■ Task item: Repeat each entry exactly.

▼▼▼

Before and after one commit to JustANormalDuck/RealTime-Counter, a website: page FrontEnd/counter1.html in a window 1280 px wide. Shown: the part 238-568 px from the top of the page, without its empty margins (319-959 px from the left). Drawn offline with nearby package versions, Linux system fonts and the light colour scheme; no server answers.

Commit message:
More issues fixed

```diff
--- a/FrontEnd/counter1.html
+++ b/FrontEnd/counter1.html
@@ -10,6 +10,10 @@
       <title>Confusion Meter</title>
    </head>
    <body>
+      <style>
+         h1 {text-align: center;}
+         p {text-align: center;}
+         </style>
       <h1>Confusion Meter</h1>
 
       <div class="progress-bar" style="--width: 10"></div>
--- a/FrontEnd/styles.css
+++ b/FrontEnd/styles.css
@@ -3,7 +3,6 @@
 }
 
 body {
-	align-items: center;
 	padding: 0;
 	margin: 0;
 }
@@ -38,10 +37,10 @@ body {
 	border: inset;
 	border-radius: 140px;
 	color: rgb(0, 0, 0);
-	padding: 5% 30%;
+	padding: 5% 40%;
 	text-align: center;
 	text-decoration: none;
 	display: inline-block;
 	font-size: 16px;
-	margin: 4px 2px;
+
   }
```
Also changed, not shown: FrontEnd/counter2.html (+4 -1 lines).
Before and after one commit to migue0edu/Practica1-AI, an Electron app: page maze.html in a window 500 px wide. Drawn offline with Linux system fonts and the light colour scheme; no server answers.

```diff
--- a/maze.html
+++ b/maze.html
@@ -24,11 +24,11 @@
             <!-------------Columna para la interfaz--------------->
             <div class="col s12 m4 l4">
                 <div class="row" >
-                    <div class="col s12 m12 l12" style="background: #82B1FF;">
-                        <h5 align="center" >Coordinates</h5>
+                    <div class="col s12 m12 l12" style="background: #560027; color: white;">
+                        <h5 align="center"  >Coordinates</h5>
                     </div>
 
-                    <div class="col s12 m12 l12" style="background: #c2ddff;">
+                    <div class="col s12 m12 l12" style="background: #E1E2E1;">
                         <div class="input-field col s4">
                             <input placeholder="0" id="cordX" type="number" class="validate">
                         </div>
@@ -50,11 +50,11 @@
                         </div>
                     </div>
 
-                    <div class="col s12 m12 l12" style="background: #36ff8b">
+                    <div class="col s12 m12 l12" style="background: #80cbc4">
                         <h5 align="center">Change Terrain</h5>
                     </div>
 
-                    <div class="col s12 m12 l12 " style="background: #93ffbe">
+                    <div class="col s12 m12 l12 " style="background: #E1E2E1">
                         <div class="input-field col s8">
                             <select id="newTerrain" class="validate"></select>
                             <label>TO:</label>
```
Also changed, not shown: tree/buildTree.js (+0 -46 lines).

▲▲▲

■ Exercise output:
Before and after one commit to JustANormalDuck/RealTime-Counter, a website: page FrontEnd/counter1.html in a window 1280 px wide. Shown: the part 238-568 px from the top of the page, without its empty margins (319-959 px from the left). Drawn offline with nearby package versions, Linux system fonts and the light colour scheme; no server answers.

Commit message:
More issues fixed

```diff
--- a/FrontEnd/counter1.html
+++ b/FrontEnd/counter1.html
@@ -10,6 +10,10 @@
       <title>Confusion Meter</title>
    </head>
    <body>
+      <style>
+         h1 {text-align: center;}
+         p {text-align: center;}
+         </style>
       <h1>Confusion Meter</h1>
 
       <div class="progress-bar" style="--width: 10"></div>
--- a/FrontEnd/styles.css
+++ b/FrontEnd/styles.css
@@ -3,7 +3,6 @@
 }
 
 body {
-	align-items: center;
 	padding: 0;
 	margin: 0;
 }
@@ -38,10 +37,10 @@ body {
 	border: inset;
 	border-radius: 140px;
 	color: rgb(0, 0, 0);
-	padding: 5% 30%;
+	padding: 5% 40%;
 	text-align: center;
 	text-decoration: none;
 	display: inline-block;
 	font-size: 16px;
-	margin: 4px 2px;
+
   }
```
Also changed, not shown: FrontEnd/counter2.html (+4 -1 lines).
Before and after one commit to migue0edu/Practica1-AI, an Electron app: page maze.html in a window 500 px wide. Drawn offline with Linux system fonts and the light colour scheme; no server answers.

```diff
--- a/maze.html
+++ b/maze.html
@@ -24,11 +24,11 @@
             <!-------------Columna para la interfaz--------------->
             <div class="col s12 m4 l4">
                 <div class="row" >
-                    <div class="col s12 m12 l12" style="background: #82B1FF;">
-                        <h5 align="center" >Coordinates</h5>
+                    <div class="col s12 m12 l12" style="background: #560027; color: white;">
+                        <h5 align="center"  >Coordinates</h5>
                     </div>
 
-                    <div class="col s12 m12 l12" style="background: #c2ddff;">
+                    <div class="col s12 m12 l12" style="background: #E1E2E1;">
                         <div class="input-field col s4">
                             <input placeholder="0" id="cordX" type="number" class="validate">
                         </div>
@@ -50,11 +50,11 @@
                         </div>
                     </div>
 
-                    <div class="col s12 m12 l12" style="background: #36ff8b">
+                    <div class="col s12 m12 l12" style="background: #80cbc4">
                         <h5 align="center">Change Terrain</h5>
                     </div>
 
-                    <div class="col s12 m12 l12 " style="background: #93ffbe">
+                    <div class="col s12 m12 l12 " style="background: #E1E2E1">
                         <div class="input-field col s8">
                             <select id="newTerrain" class="validate"></select>
                             <label>TO:</label>
```
Also changed, not shown: tree/buildTree.js (+0 -46 lines).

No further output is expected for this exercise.